» **WHAT YOU WILL DO**
Return all of the data exactly, omitting any images.
INFORMATION GIVEN below:
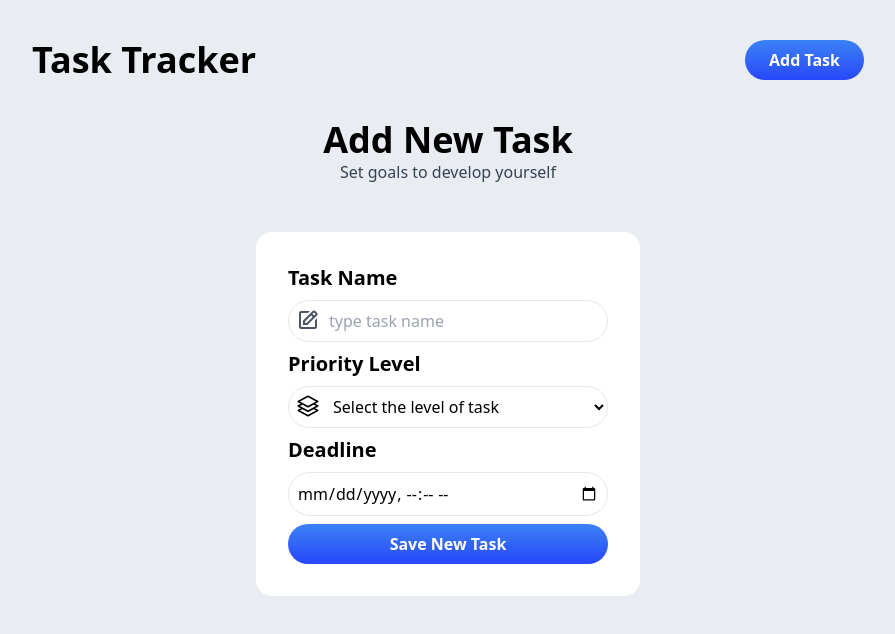
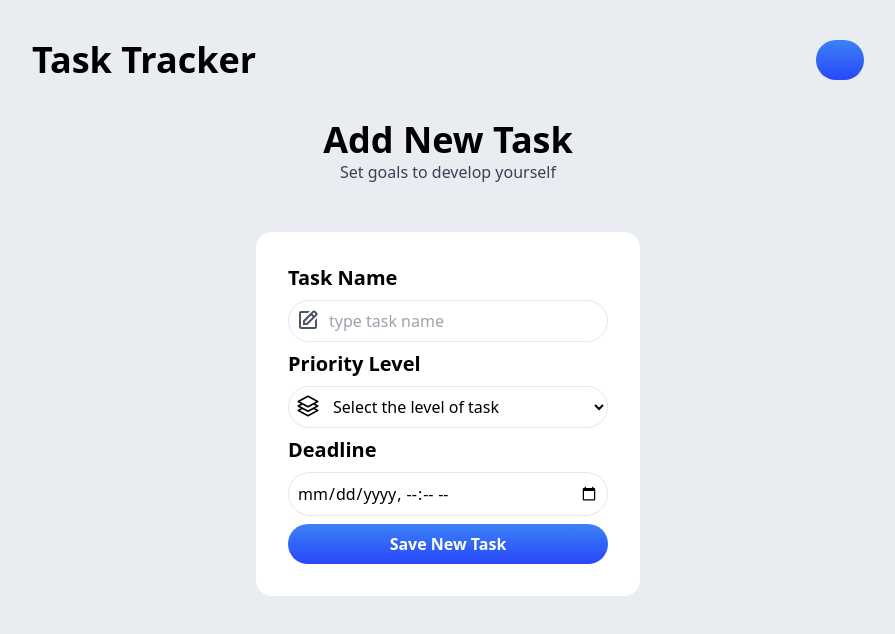
Before and after one commit to sholikul92/task-tracker-frontend, a React (Vite) app: page /add in a window 1280 px wide. Shown: the top 634 px of the page, without its empty margins (192-1087 px from the left). Built offline with nearby package versions, Linux system fonts and the light colour scheme.

Commit message:
added interface props

```diff
--- a/src/components/header.tsx
+++ b/src/components/header.tsx
@@ -1,15 +1,20 @@
 import { useNavigate } from "react-router-dom";
 import { Button } from "../items/Button";
 
-export const Header = () => {
+interface Props {
+  path: string;
+  value: string;
+}
+
+export const Header = (props: Props) => {
   const navigate = useNavigate();
   const handleNavigate = () => {
-    navigate("/add");
+    navigate(props.path);
   };
   return (
     <div className='flex justify-between mb-10'>
       <h1 className='text-4xl font-bold'>Task Tracker</h1>
-      <Button title='Add Task' handleClick={handleNavigate} />
+      <Button title={props.value} handleClick={handleNavigate} />
     </div>
   );
 };
```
End of INFORMATION GIVEN.
» **WRITTEN RESPONSE**
Before and after one commit to sholikul92/task-tracker-frontend, a React (Vite) app: page /add in a window 1280 px wide. Shown: the top 634 px of the page, without its empty margins (192-1087 px from the left). Built offline with nearby package versions, Linux system fonts and the light colour scheme.

Commit message:
added interface props

```diff
--- a/src/components/header.tsx
+++ b/src/components/header.tsx
@@ -1,15 +1,20 @@
 import { useNavigate } from "react-router-dom";
 import { Button } from "../items/Button";
 
-export const Header = () => {
+interface Props {
+  path: string;
+  value: string;
+}
+
+export const Header = (props: Props) => {
   const navigate = useNavigate();
   const handleNavigate = () => {
-    navigate("/add");
+    navigate(props.path);
   };
   return (
     <div className='flex justify-between mb-10'>
       <h1 className='text-4xl font-bold'>Task Tracker</h1>
-      <Button title='Add Task' handleClick={handleNavigate} />
+      <Button title={props.value} handleClick={handleNavigate} />
     </div>
   );
 };
```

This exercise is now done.